Tobacco is the leading cause of preventable deaths worldwide, and thus a gigantic public-health issue, in developed and (especially) developing countries alike. According to the World Health Organization, smoking kills about half of those who do it, claiming around 6 million lives a year.
Which brings us to some good news from Down Under. As Aamna Mohdin reports at Quartz, Australia’s latest innovation in bringing down smoking is yielding some solid results.
Five years ago, the nation became the first to force tobacco manufacturers to use standardized, unbranded packaging with a centerpiece of disgusting health warnings.

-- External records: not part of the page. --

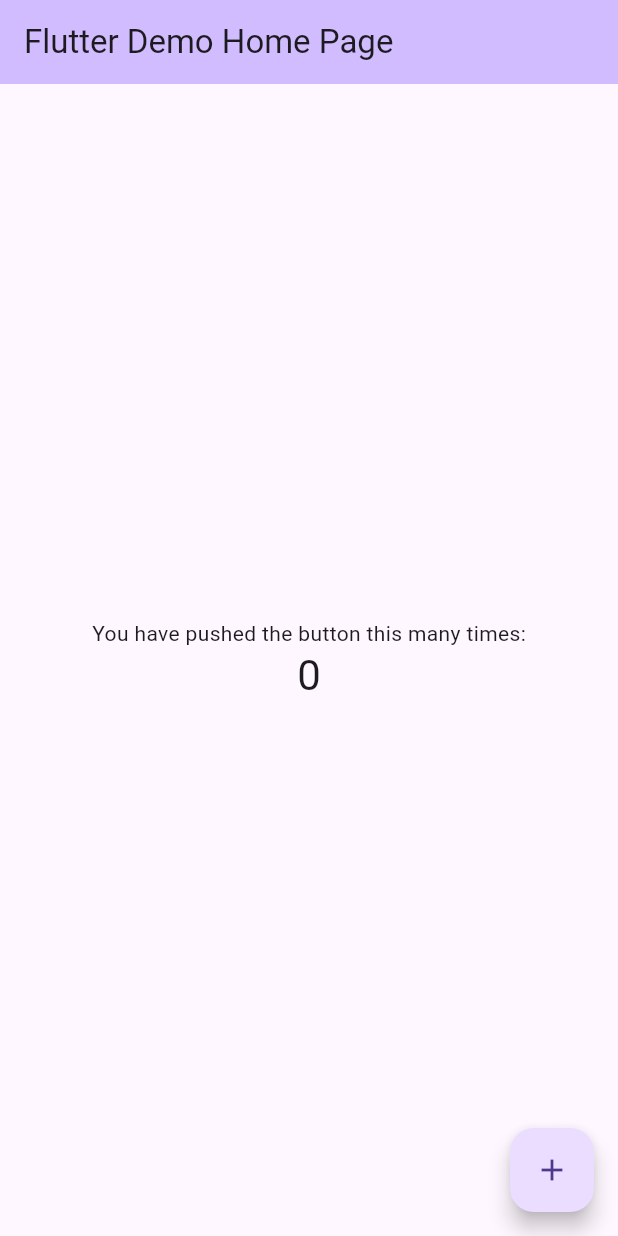
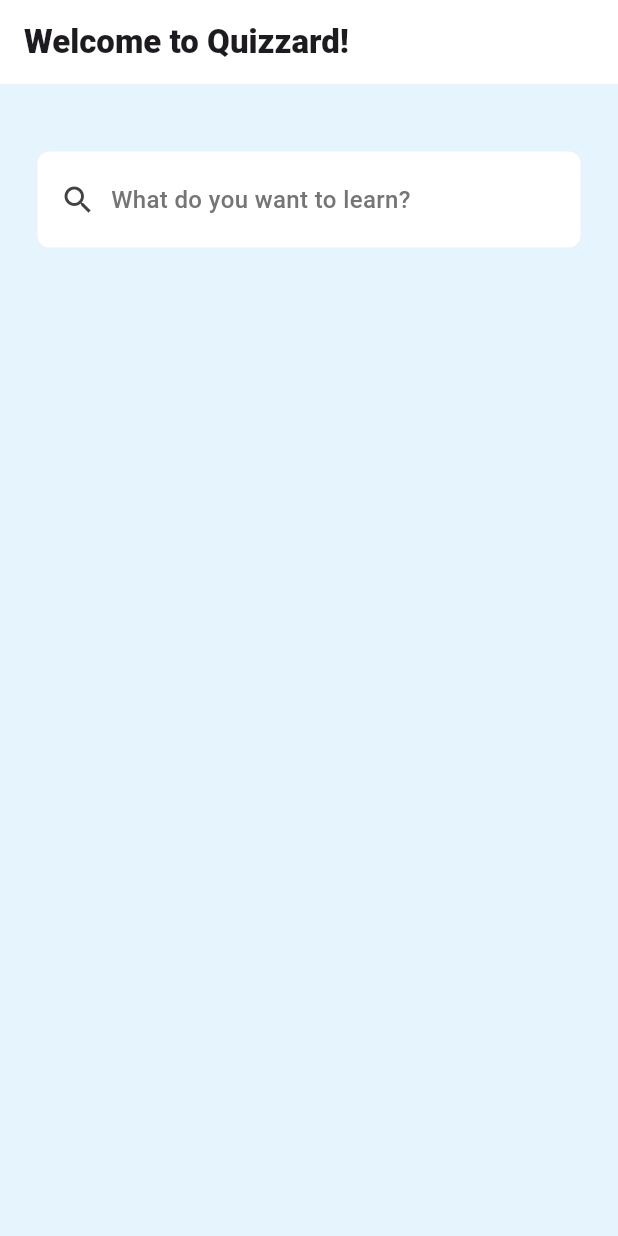
Before and after one commit to viancie/quizzard, a Flutter app: the screen it shows after launch, on a phone screen of 412 x 824 dp. Run offline on Flutter 3.47's test engine with Material 3 defaults, Android fonts, the phone set to English and light mode, and no system bars.

Commit message:
new changes

```diff
--- /dev/null
+++ b/lib/components/search_button.dart
@@ -0,0 +1,36 @@
+import 'package:flutter/material.dart';
+
+class SearchButton extends StatelessWidget {
+  const SearchButton({super.key});
+
+  @override
+  Widget build(BuildContext context) {
+    return GestureDetector(
+      onTap: () => Navigator.pushNamed(context, '/search_page'),
+      child: Container(
+        //padding: const EdgeInsets.all(15),
+        padding: const EdgeInsets.symmetric(horizontal: 15, vertical: 20),
+        decoration: BoxDecoration(
+          color: Colors.white,
+          borderRadius: BorderRadius.circular(8),
+        ),
+        child: Row(children: [
+          Icon(
+            Icons.search,
+            color: Colors.grey[800],
+          ),
+          const SizedBox(
+            width: 10,
+          ),
+          Text(
+            "What do you want to learn?",
+            style: TextStyle(
+                color: Colors.grey[600],
+                fontSize: 16,
+                fontWeight: FontWeight.w500),
+          )
+        ]),
+      ),
+    );
+  }
+}
--- a/lib/main.dart
+++ b/lib/main.dart
@@ -1,4 +1,7 @@
 import 'package:flutter/material.dart';
+import 'package:quizzard/pages/intro_page.dart';
+import 'package:quizzard/pages/search_page.dart';
+import 'package:quizzard/pages/topic_page.dart';
 
 void main() {
   runApp(const MyApp());
@@ -10,101 +13,10 @@
   // This widget is the root of your application.
   @override
   Widget build(BuildContext context) {
-    return MaterialApp(
-      title: 'Flutter Demo',
-      theme: ThemeData(
-        //colorScheme: ColorScheme.fromSeed(seedColor: Colors.deepPurple),
-        useMaterial3: true,
-      ),
-      home: const MyHomePage(title: 'Flutter Demo Home Page'),
-    );
+    return MaterialApp(home: const TopicPage(), routes: {
+      '/intro_page': (context) => const IntroPage(),
+      '/topic_page': (context) => const TopicPage(),
+      '/search_page': (context) => const SearchPage(),
+    });
   }
 }
-
-class MyHomePage extends StatefulWidget {
-  const MyHomePage({super.key, required this.title});
-
-  // This widget is the home page of your application. It is stateful, meaning
-  // that it has a State object (defined below) that contains fields that affect
-  // how it looks.
-
-  // This class is the configuration for the state. It holds the values (in this
-  // case the title) provided by the parent (in this case the App widget) and
-  // used by the build method of the State. Fields in a Widget subclass are
-  // always marked "final".
-
-  final String title;
-
-  @override
-  State<MyHomePage> createState() => _MyHomePageState();
-}
-
-class _MyHomePageState extends State<MyHomePage> {
-  int _counter = 0;
-
-  void _incrementCounter() {
-    setState(() {
-      // This call to setState tells the Flutter framework that something has
-      // changed in this State, which causes it to rerun the build method below
-      // so that the display can reflect the updated values. If we changed
-      // _counter without calling setState(), then the build method would not be
-      // called again, and so nothing would appear to happen.
-      _counter++;
-    });
-  }
-
-  @override
-  Widget build(BuildContext context) {
-    // This method is rerun every time setState is called, for instance as done
-    // by the _incrementCounter method above.
-    //
-    // The Flutter framework has been optimized to make rerunning build methods
-    // fast, so that you can just rebuild anything that needs updating rather
-    // than having to individually change instances of widgets.
-    return Scaffold(
-      appBar: AppBar(
-        // TRY THIS: Try changing the color here to a specific color (to
-        // Colors.amber, perhaps?) and trigger a hot reload to see the AppBar
-        // change color while the other colors stay the same.
-        backgroundColor: Theme.of(context).colorScheme.inversePrimary,
-        // Here we take the value from the MyHomePage object that was created by
-        // the App.build method, and use it to set our appbar title.
-        title: Text(widget.title),
-      ),
-      body: Center(
-        // Center is a layout widget. It takes a single child and positions it
-        // in the middle of the parent.
-        child: Column(
-          // Column is also a layout widget. It takes a list of children and
-          // arranges them vertically. By default, it sizes itself to fit its
-          // children horizontally, and tries to be as tall as its parent.
-          //
-          // Column has various properties to control how it sizes itself and
-          // how it positions its children. Here we use mainAxisAlignment to
-          // center the children vertically; the main axis here is the vertical
-          // axis because Columns are vertical (the cross axis would be
-          // horizontal).
-          //
-          // TRY THIS: Invoke "debug painting" (choose the "Toggle Debug Paint"
-          // action in the IDE, or press "p" in the console), to see the
-          // wireframe for each widget.
-          mainAxisAlignment: MainAxisAlignment.center,
-          children: <Widget>[
-            const Text(
-              'You have pushed the button this many times:',
-            ),
-            Text(
-              '$_counter',
-              style: Theme.of(context).textTheme.headlineMedium,
-            ),
-          ],
-        ),
-      ),
-      floatingActionButton: FloatingActionButton(
-        onPressed: _incrementCounter,
-        tooltip: 'Increment',
-        child: const Icon(Icons.add),
-      ), // This trailing comma makes auto-formatting nicer for build methods.
-    );
-  }
-}
--- /dev/null
+++ b/lib/pages/topic_page.dart
@@ -0,0 +1,30 @@
+import 'package:flutter/material.dart';
+import 'package:quizzard/components/search_button.dart';
+
+class TopicPage extends StatelessWidget {
+  const TopicPage({super.key});
+
+  void nextPage() {}
+
+  @override
+  Widget build(BuildContext context) {
+    return Scaffold(
+      backgroundColor: const Color.fromARGB(255, 230, 244, 253),
+      appBar: AppBar(
+        backgroundColor: Colors.white,
+        elevation: 0,
+        title: const Text(
+          "Welcome to Quizzard!",
+          style: TextStyle(fontWeight: FontWeight.w900),
+        ),
+      ),
+      body: const Padding(
+        padding: EdgeInsets.all(25),
+        child: Column(children: [
+          SizedBox(height: 20),
+          SearchButton(),
+        ]),
+      ),
+    );
+  }
+}
```
Also changed, not shown: lib/pages/intro_page.dart (added, +12 -0 lines), lib/pages/search_page.dart (added, +44 -0 lines).
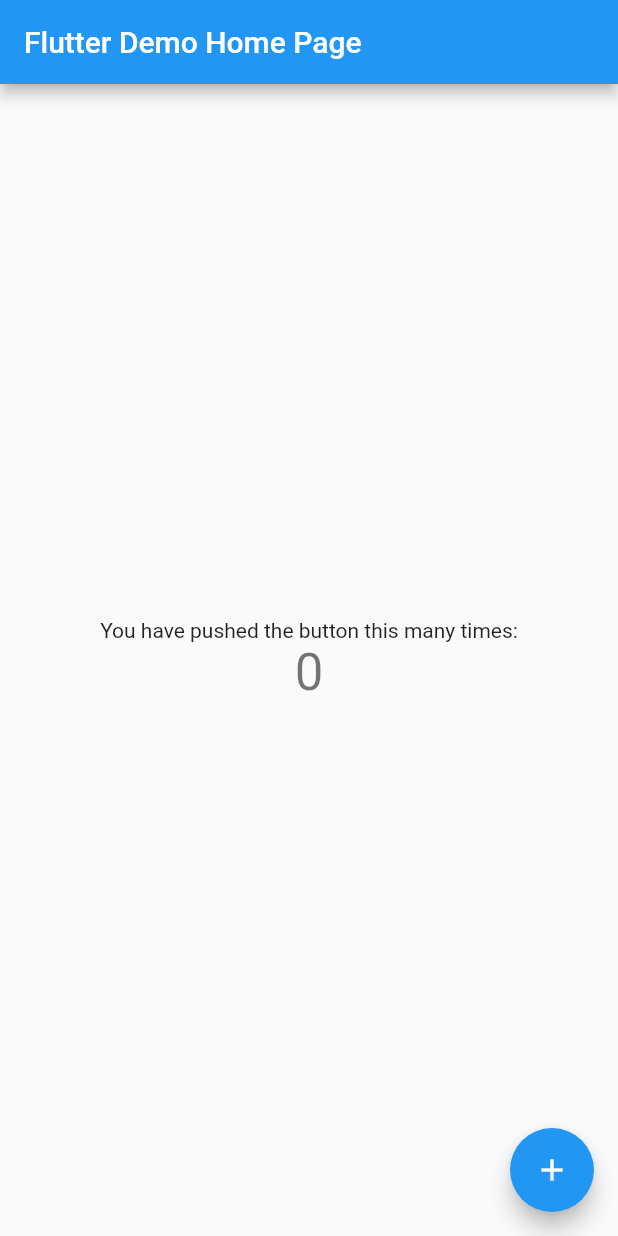
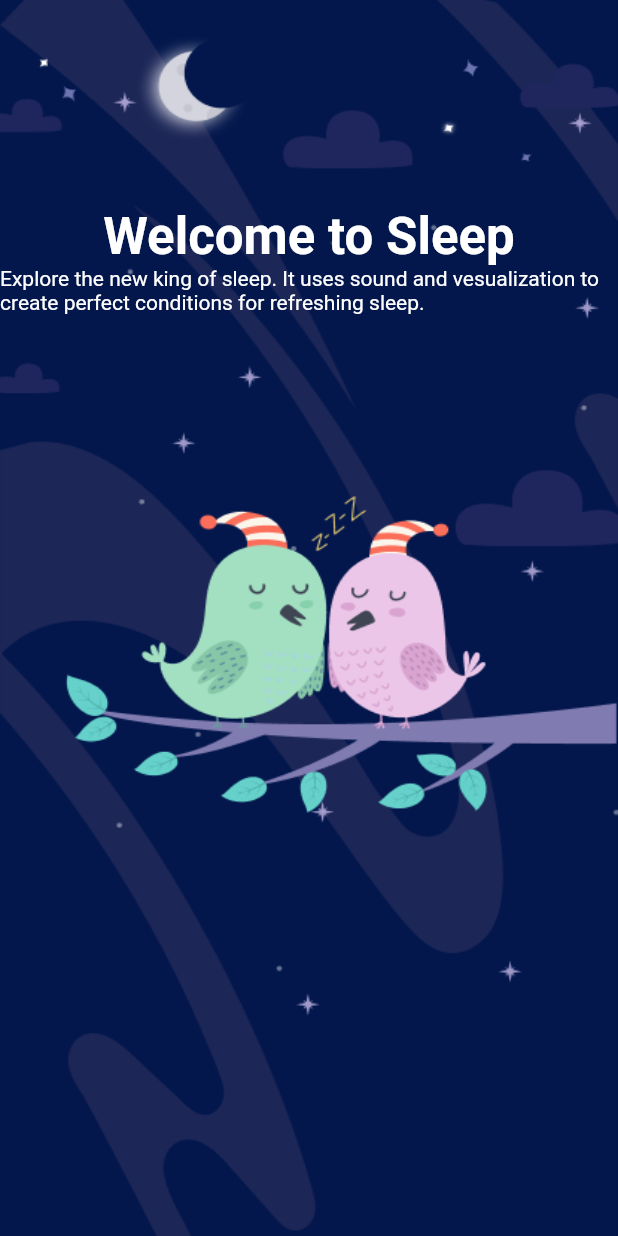
Before and after one commit to LeggoTM/flutter-ui, a Flutter app: the screen it shows after launch, on a phone screen of 412 x 824 dp. Run offline on Flutter 3.47's test engine with Material 2 defaults, Android fonts, the phone set to English and light mode, and no system bars.

Commit message:
Implemented background

```diff
--- a/lib/main.dart
+++ b/lib/main.dart
@@ -1,117 +1,20 @@
 import 'package:flutter/material.dart';
 
-void main() {
+import 'screens/welcome_screen.dart';
+
+void main(List<String> args) {
   runApp(MyApp());
 }
 
 class MyApp extends StatelessWidget {
-  // This widget is the root of your application.
   @override
   Widget build(BuildContext context) {
     return MaterialApp(
-      title: 'Flutter Demo',
-      theme: ThemeData(
-        // This is the theme of your application.
-        //
-        // Try running your application with "flutter run". You'll see the
-        // application has a blue toolbar. Then, without quitting the app, try
-        // changing the primarySwatch below to Colors.green and then invoke
-        // "hot reload" (press "r" in the console where you ran "flutter run",
-        // or simply save your changes to "hot reload" in a Flutter IDE).
-        // Notice that the counter didn't reset back to zero; the application
-        // is not restarted.
-        primarySwatch: Colors.blue,
-        // This makes the visual density adapt to the platform that you run
-        // the app on. For desktop platforms, the controls will be smaller and
-        // closer together (more dense) than on mobile platforms.
-        visualDensity: VisualDensity.adaptivePlatformDensity,
-      ),
-      home: MyHomePage(title: 'Flutter Demo Home Page'),
+      debugShowCheckedModeBanner: false,
+      home: WelcomeScreen(),
+      themeMode: ThemeMode.dark,
+      title: 'UI Practice App',
+
     );
   }
 }
-
-class MyHomePage extends StatefulWidget {
-  MyHomePage({Key key, this.title}) : super(key: key);
-
-  // This widget is the home page of your application. It is stateful, meaning
-  // that it has a State object (defined below) that contains fields that affect
-  // how it looks.
-
-  // This class is the configuration for the state. It holds the values (in this
-  // case the title) provided by the parent (in this case the App widget) and
-  // used by the build method of the State. Fields in a Widget subclass are
-  // always marked "final".
-
-  final String title;
-
-  @override
-  _MyHomePageState createState() => _MyHomePageState();
-}
-
-class _MyHomePageState extends State<MyHomePage> {
-  int _counter = 0;
-
-  void _incrementCounter() {
-    setState(() {
-      // This call to setState tells the Flutter framework that something has
-      // changed in this State, which causes it to rerun the build method below
-      // so that the display can reflect the updated values. If we changed
-      // _counter without calling setState(), then the build method would not be
-      // called again, and so nothing would appear to happen.
-      _counter++;
-    });
-  }
-
-  @override
-  Widget build(BuildContext context) {
-    // This method is rerun every time setState is called, for instance as done
-    // by the _incrementCounter method above.
-    //
-    // The Flutter framework has been optimized to make rerunning build methods
-    // fast, so that you can just rebuild anything that needs updating rather
-    // than having to individually change instances of widgets.
-    return Scaffold(
-      appBar: AppBar(
-        // Here we take the value from the MyHomePage object that was created by
-        // the App.build method, and use it to set our appbar title.
-        title: Text(widget.title),
-      ),
-      body: Center(
-        // Center is a layout widget. It takes a single child and positions it
-        // in the middle of the parent.
-        child: Column(
-          // Column is also a layout widget. It takes a list of children and
-          // arranges them vertically. By default, it sizes itself to fit its
-          // children horizontally, and tries to be as tall as its parent.
-          //
-          // Invoke "debug painting" (press "p" in the console, choose the
-          // "Toggle Debug Paint" action from the Flutter Inspector in Android
-          // Studio, or the "Toggle Debug Paint" command in Visual Studio Code)
-          // to see the wireframe for each widget.
-          //
-          // Column has various properties to control how it sizes itself and
-          // how it positions its children. Here we use mainAxisAlignment to
-          // center the children vertically; the main axis here is the vertical
-          // axis because Columns are vertical (the cross axis would be
-          // horizontal).
-          mainAxisAlignment: MainAxisAlignment.center,
-          children: <Widget>[
-            Text(
-              'You have pushed the button this many times:',
-            ),
-            Text(
-              '$_counter',
-              style: Theme.of(context).textTheme.headline4,
-            ),
-          ],
-        ),
-      ),
-      floatingActionButton: FloatingActionButton(
-        onPressed: _incrementCounter,
-        tooltip: 'Increment',
-        child: Icon(Icons.add),
-      ), // This trailing comma makes auto-formatting nicer for build methods.
-    );
-  }
-}
--- /dev/null
+++ b/lib/screens/welcome_screen.dart
@@ -0,0 +1,39 @@
+import 'package:flutter/material.dart';
+
+class WelcomeScreen extends StatelessWidget {
+  const WelcomeScreen({Key key}) : super(key: key);
+  @override
+  Widget build(BuildContext context) {
+    return Scaffold(
+      body: Container(
+        height: MediaQuery.of(context).size.height,
+        width: MediaQuery.of(context).size.width,
+        decoration: BoxDecoration(
+          color: Color(0xFF03174C),
+          image: DecorationImage(
+            fit: BoxFit.fill,
+            image: AssetImage('assets/images/welcome.png'),
+          ),
+        ),
+        child: Column(
+          children: [
+            SizedBox(
+              height: MediaQuery.of(context).size.height / 6,
+            ),
+            Text(
+              'Welcome to Sleep',
+              style: Theme.of(context).textTheme.headline4.copyWith(
+                    color: Colors.white,
+                    fontWeight: FontWeight.bold,
+                  ),
+            ),
+            Text(
+              'Explore the new king of sleep. It uses sound and vesualization to create perfect conditions for refreshing sleep.',
+              style: TextStyle(color: Colors.white),
+            ),
+          ],
+        ),
+      ),
+    );
+  }
+}
--- a/pubspec.yaml
+++ b/pubspec.yaml
@@ -45,8 +45,8 @@
   uses-material-design: true
 
   # To add assets to your application, add an assets section, like this:
-  # assets:
-  #   - images/a_dot_burr.jpeg
+  assets:
+    - assets/images/
   #   - images/a_dot_ham.jpeg
 
   # An image asset can refer to one or more resolution-specific "variants", see
```
Also changed, not shown: assets/images/welcome.png (added).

According to a new study in Addictive Behaviors Reports, it’s working, as indicated by surveys of 178 smokers just before and seven months after branded packaging was kiboshed.
The branding, the team of Australian National University and University of Queensland psychologists reason, was one thing keeping people smoking even though public-health policies had pushed for the “denormalisation” of breathing toxic chemicals into your lungs. (As in: making smokers no longer seem cool, but gross.)
Like so much else these days, it’s a matter of identity politics.
Branding allowed users “to identify not (just) as a smoker, but as a smoker of a particular brand,” the authors write. “Doing so deflects the negative connotations of the superordinate category (dirty etc.) and may help to define the self with more positive content (e.g. ‘Winboro Woman’ can be sassy, independent and minty fresh).” After the ban, the surveyed smokers were less likely to identify with a given brand and more likely to try to quit.
All this falls in line with Oz’s nationwide smoking decline, Mohdin notes: 19.4 percent of the country smoked 34 months before the package reform hit, and that was down to 17.2 percent 34 months afterward. Branding matters.